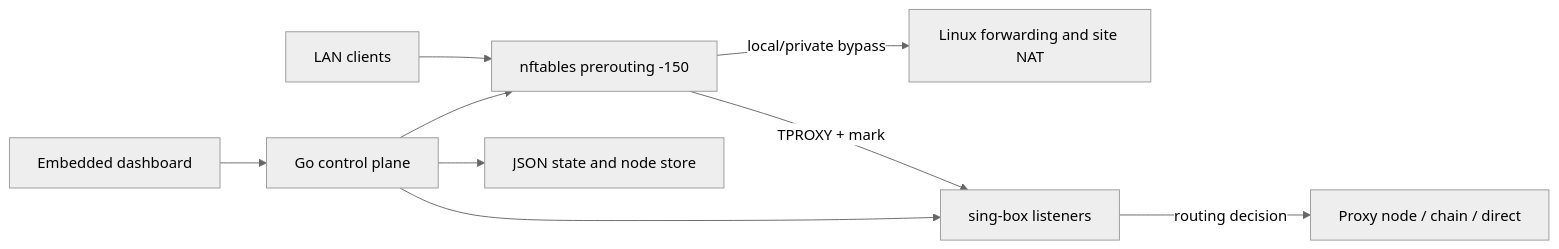
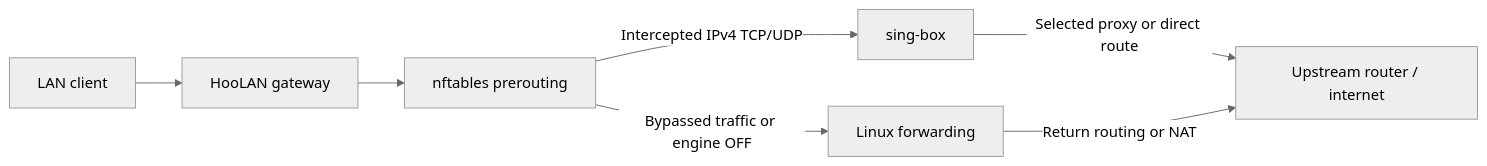
The diagram in README.md (zkec/HooLAN), drawn with Mermaid (neutral theme) before and after one commit. The commit also changed other lines of this file and 88 other files, not shown here.

Commit message:
rebranded as HooLAN

````diff
--- a/README.md
+++ b/README.md
@@ -65,11 +42,9 @@
 ```mermaid
 flowchart LR
-  LAN[LAN clients] --> NFT[nftables prerouting -150]
-  NFT -->|local/private bypass| Router[Linux forwarding and site NAT]
-  NFT -->|TPROXY + mark| SB[sing-box listeners]
-  SB -->|routing decision| Out[Proxy node / chain / direct]
-  UI[Embedded dashboard] --> Go[Go control plane]
-  Go --> SB
-  Go --> NFT
-  Go --> State[JSON state and node store]
+  Client[LAN client] --> Pi[HooLAN gateway]
+  Pi --> Filter[nftables prerouting]
+  Filter -->|Intercepted IPv4 TCP/UDP| Engine[sing-box]
+  Filter -->|Bypassed traffic or engine OFF| Router[Linux forwarding]
+  Engine -->|Selected proxy or direct route| WAN[Upstream router / internet]
+  Router -->|Return routing or NAT| WAN
 ```
````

- [What to work on]:
Where a line of the records holds the word "Linux", copy that line.

- [Response area]:
-  NFT -->|local/private bypass| Router[Linux forwarding and site NAT]
+  Filter -->|Bypassed traffic or engine OFF| Router[Linux forwarding]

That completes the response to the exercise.